_What you have to do_
Output the records below verbatim, minus the pictures.

Dataset items
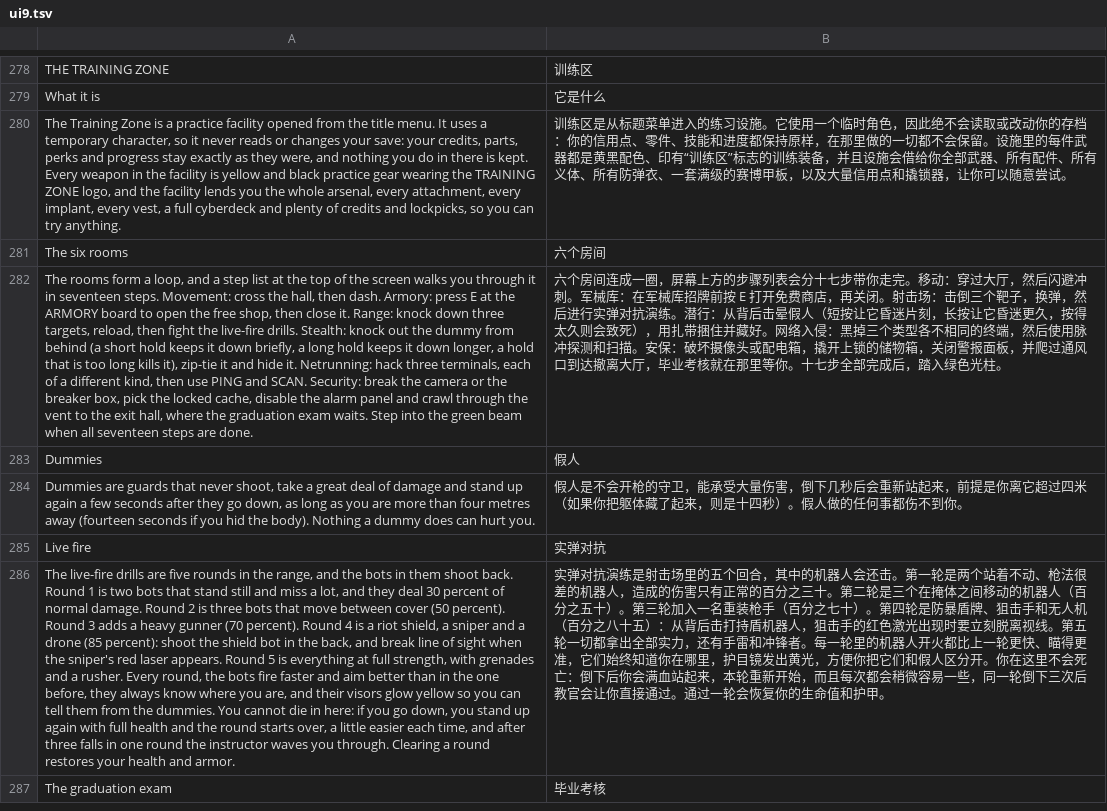
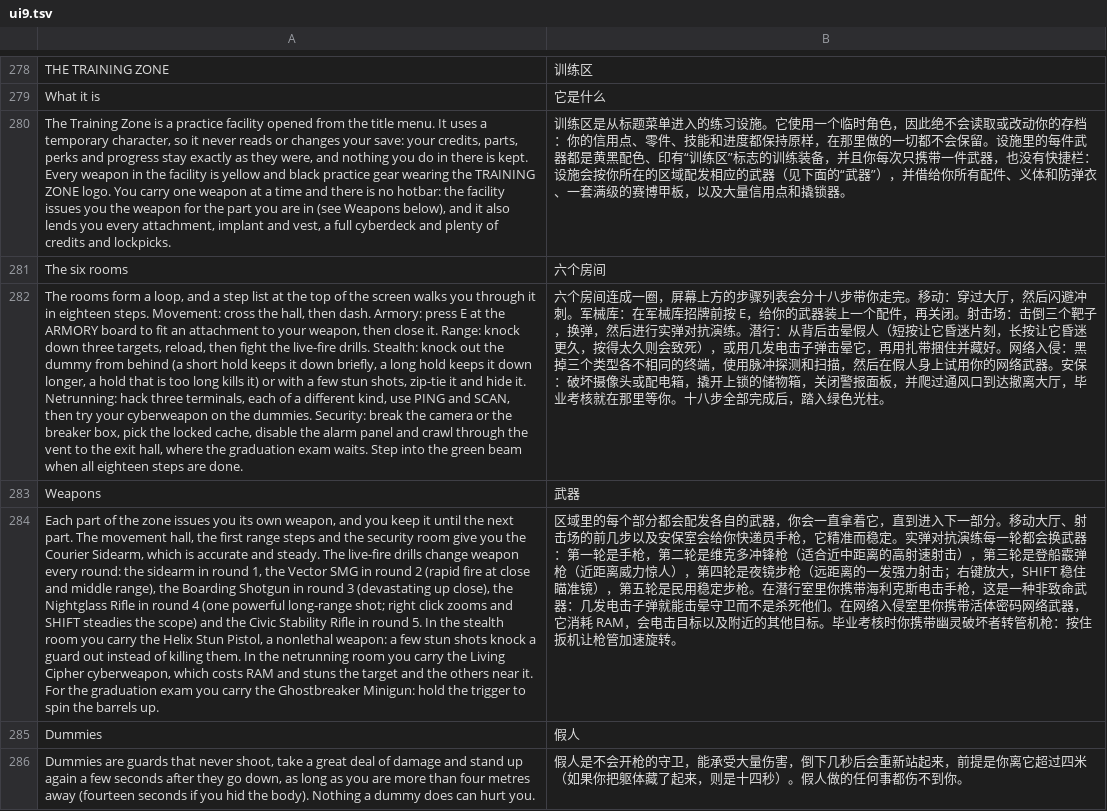
Before and after one commit to winsontian254-dotcom/NEON_VIENS, a TSV file: i18n/zh/ui9.tsv, drawn as a sheet; only a part is shown, gaps mark what is left out; the shorter side is filled out with more unchanged rows; the diff names each change by its address in the sheet, - before the commit and + after, or states it on an @@ line.

```diff
--- a/i18n/zh/ui9.tsv
+++ b/i18n/zh/ui9.tsv
-A280: …TRAINING ZONE logo, and the facility lends you the whole arsenal, every attachment, every implant, every vest, a full cyberdeck and plenty of credits and lockpicks, so you can try anything.
+A280: …TRAINING ZONE logo. You carry one weapon at a time and there is no hotbar: the facility issues you the weapon for the part you are in (see Weapons below), and it also lends you every attachment, implant and vest, a full cyberdeck and plenty of credits and lockpicks.
-B280: …备，并且设施会借给你全部武器、所有配件、所有义体、所有防弹衣、一套满级的赛博甲板，以及大量信用点和撬锁器，让你可以随意尝试。
+B280: …备，并且你每次只携带一件武器，也没有快捷栏：设施会按你所在的区域配发相应的武器（见下面的“武器”），并借给你所有配件、义体和防弹衣、一套满级的赛博甲板，以及大量信用点和撬锁器。
-A282: …it in seventeen steps. Movement: cross the hall, then dash. Armory: press E at the ARMORY board to open the free shop, then close it. Range: knock down three targets, reload, then fight the live-fire drills. Stealth: knock out the dummy from behind (a short hold keeps it down briefly, a long hold keeps it down longer, a hold that is too long kills it), zip-tie it and hide it. Netrunning: hack three terminals, each of a different kind, then use PING and SCAN. Security: break the camera or the breaker box, pick the locked cache, disable the alarm panel and crawl through the vent to the exit hall, where the graduation exam waits. Step into the green beam when all seventeen steps are…
+A282: …it in eighteen steps. Movement: cross the hall, then dash. Armory: press E at the ARMORY board to fit an attachment to your weapon, then close it. Range: knock down three targets, reload, then fight the live-fire drills. Stealth: knock out the dummy from behind (a short hold keeps it down briefly, a long hold keeps it down longer, a hold that is too long kills it) or with a few stun shots, zip-tie it and hide it. Netrunning: hack three terminals, each of a different kind, use PING and SCAN, then try your cyberweapon on the dummies. Security: break the camera or the breaker box, pick the locked cache, disable the alarm panel and crawl through the vent to the exit hall, where the graduation exam waits. Step into the green beam when all eighteen steps are…
-B282: …表会分十七步带你走完。移动：穿过大厅，然后闪避冲刺。军械库：在军械库招牌前按 E 打开免费商店，再关闭。射击场：击倒三个靶子，换弹，然后进行实弹对抗演练。潜行：从背后击晕假人（短按让它昏迷片刻，长按让它昏迷更久，按得太久则会致死），用扎带捆住并藏好。网络入侵：黑掉三个类型各不相同的终端，然后使用脉冲探测和扫描。安保：破坏摄像头或配电箱，撬开上锁的储物箱，关闭警报面板，并爬过通风口到达撤离大厅，毕业考核就在那里等你。十七步全部完…
+B282: …表会分十八步带你走完。移动：穿过大厅，然后闪避冲刺。军械库：在军械库招牌前按 E，给你的武器装上一个配件，再关闭。射击场：击倒三个靶子，换弹，然后进行实弹对抗演练。潜行：从背后击晕假人（短按让它昏迷片刻，长按让它昏迷更久，按得太久则会致死），或用几发电击子弹击晕它，再用扎带捆住并藏好。网络入侵：黑掉三个类型各不相同的终端，使用脉冲探测和扫描，然后在假人身上试用你的网络武器。安保：破坏摄像头或配电箱，撬开上锁的储物箱，关闭警报面板，并爬过通风口到达撤离大厅，毕业考核就在那里等你。十八步全部完…
+row 283: Weapons | 武器
+row 284: Each part of the zone issues you its own weapon, and you keep it until the next part. The movement hall, the first range steps and the security room give you the Courier Sidearm, which is accurate and steady. The live-fire drills change weapon every round: the sidearm in round 1, the Vector SMG in round 2 (rapid fire at close and middle range), the Boarding Shotgun in round 3 (devastating up close), the Nightglass Rifle in round 4 (one powerful long-range shot; right click zooms and SHIFT steadies the scope) and the Civic Stability Rifle in round 5. In the stealth room you carry the Helix Stun Pistol, a nonlethal weapon: a few stun shots knock a guard out instead of killing them. In the netrunning room you carry the Living Cipher cyberweapon, which costs RAM and stuns the target and the others near it. For the graduation exam you carry the Ghostbreaker Minigun: hold the trigger to spin the barrels up. | 区域里的每个部分都会配发各自的武器，你会一直拿着它，直到进入下一部分。移动大厅、射击场的前几步以及安保室会给你快递员手枪，它精准而稳定。实弹对抗演练每一轮都会换武器：第一轮是手枪，第二轮是维克多冲锋枪（适合近中距离的高射速射击），第三轮是登船霰弹枪（近距离威力惊人），第四轮是夜镜步枪（远距离的一发强力射击；右键放大，SHIFT 稳住瞄准镜），第五轮是民用稳定步枪。在潜行室里你携带海利克斯电击手枪，这是一种非致命武器：几发电击子弹就能击晕守卫而不是杀死他们。在网络入侵室里你携带活体密码网络武器，它消耗 RAM，会电击目标以及附近的其他目标。毕业考核时你携带幽灵破坏者转管机枪：按住扳机让枪管加速旋转。
```
Also changed, not shown: i18n/zh/ui21.tsv, 8 other files.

_Reply_
Before and after one commit to winsontian254-dotcom/NEON_VIENS, a TSV file: i18n/zh/ui9.tsv, drawn as a sheet; only a part is shown, gaps mark what is left out; the shorter side is filled out with more unchanged rows; the diff names each change by its address in the sheet, - before the commit and + after, or states it on an @@ line.

```diff
--- a/i18n/zh/ui9.tsv
+++ b/i18n/zh/ui9.tsv
-A280: …TRAINING ZONE logo, and the facility lends you the whole arsenal, every attachment, every implant, every vest, a full cyberdeck and plenty of credits and lockpicks, so you can try anything.
+A280: …TRAINING ZONE logo. You carry one weapon at a time and there is no hotbar: the facility issues you the weapon for the part you are in (see Weapons below), and it also lends you every attachment, implant and vest, a full cyberdeck and plenty of credits and lockpicks.
-B280: …备，并且设施会借给你全部武器、所有配件、所有义体、所有防弹衣、一套满级的赛博甲板，以及大量信用点和撬锁器，让你可以随意尝试。
+B280: …备，并且你每次只携带一件武器，也没有快捷栏：设施会按你所在的区域配发相应的武器（见下面的“武器”），并借给你所有配件、义体和防弹衣、一套满级的赛博甲板，以及大量信用点和撬锁器。
-A282: …it in seventeen steps. Movement: cross the hall, then dash. Armory: press E at the ARMORY board to open the free shop, then close it. Range: knock down three targets, reload, then fight the live-fire drills. Stealth: knock out the dummy from behind (a short hold keeps it down briefly, a long hold keeps it down longer, a hold that is too long kills it), zip-tie it and hide it. Netrunning: hack three terminals, each of a different kind, then use PING and SCAN. Security: break the camera or the breaker box, pick the locked cache, disable the alarm panel and crawl through the vent to the exit hall, where the graduation exam waits. Step into the green beam when all seventeen steps are…
+A282: …it in eighteen steps. Movement: cross the hall, then dash. Armory: press E at the ARMORY board to fit an attachment to your weapon, then close it. Range: knock down three targets, reload, then fight the live-fire drills. Stealth: knock out the dummy from behind (a short hold keeps it down briefly, a long hold keeps it down longer, a hold that is too long kills it) or with a few stun shots, zip-tie it and hide it. Netrunning: hack three terminals, each of a different kind, use PING and SCAN, then try your cyberweapon on the dummies. Security: break the camera or the breaker box, pick the locked cache, disable the alarm panel and crawl through the vent to the exit hall, where the graduation exam waits. Step into the green beam when all eighteen steps are…
-B282: …表会分十七步带你走完。移动：穿过大厅，然后闪避冲刺。军械库：在军械库招牌前按 E 打开免费商店，再关闭。射击场：击倒三个靶子，换弹，然后进行实弹对抗演练。潜行：从背后击晕假人（短按让它昏迷片刻，长按让它昏迷更久，按得太久则会致死），用扎带捆住并藏好。网络入侵：黑掉三个类型各不相同的终端，然后使用脉冲探测和扫描。安保：破坏摄像头或配电箱，撬开上锁的储物箱，关闭警报面板，并爬过通风口到达撤离大厅，毕业考核就在那里等你。十七步全部完…
+B282: …表会分十八步带你走完。移动：穿过大厅，然后闪避冲刺。军械库：在军械库招牌前按 E，给你的武器装上一个配件，再关闭。射击场：击倒三个靶子，换弹，然后进行实弹对抗演练。潜行：从背后击晕假人（短按让它昏迷片刻，长按让它昏迷更久，按得太久则会致死），或用几发电击子弹击晕它，再用扎带捆住并藏好。网络入侵：黑掉三个类型各不相同的终端，使用脉冲探测和扫描，然后在假人身上试用你的网络武器。安保：破坏摄像头或配电箱，撬开上锁的储物箱，关闭警报面板，并爬过通风口到达撤离大厅，毕业考核就在那里等你。十八步全部完…
+row 283: Weapons | 武器
+row 284: Each part of the zone issues you its own weapon, and you keep it until the next part. The movement hall, the first range steps and the security room give you the Courier Sidearm, which is accurate and steady. The live-fire drills change weapon every round: the sidearm in round 1, the Vector SMG in round 2 (rapid fire at close and middle range), the Boarding Shotgun in round 3 (devastating up close), the Nightglass Rifle in round 4 (one powerful long-range shot; right click zooms and SHIFT steadies the scope) and the Civic Stability Rifle in round 5. In the stealth room you carry the Helix Stun Pistol, a nonlethal weapon: a few stun shots knock a guard out instead of killing them. In the netrunning room you carry the Living Cipher cyberweapon, which costs RAM and stuns the target and the others near it. For the graduation exam you carry the Ghostbreaker Minigun: hold the trigger to spin the barrels up. | 区域里的每个部分都会配发各自的武器，你会一直拿着它，直到进入下一部分。移动大厅、射击场的前几步以及安保室会给你快递员手枪，它精准而稳定。实弹对抗演练每一轮都会换武器：第一轮是手枪，第二轮是维克多冲锋枪（适合近中距离的高射速射击），第三轮是登船霰弹枪（近距离威力惊人），第四轮是夜镜步枪（远距离的一发强力射击；右键放大，SHIFT 稳住瞄准镜），第五轮是民用稳定步枪。在潜行室里你携带海利克斯电击手枪，这是一种非致命武器：几发电击子弹就能击晕守卫而不是杀死他们。在网络入侵室里你携带活体密码网络武器，它消耗 RAM，会电击目标以及附近的其他目标。毕业考核时你携带幽灵破坏者转管机枪：按住扳机让枪管加速旋转。
```
Also changed, not shown: i18n/zh/ui21.tsv, 8 other files.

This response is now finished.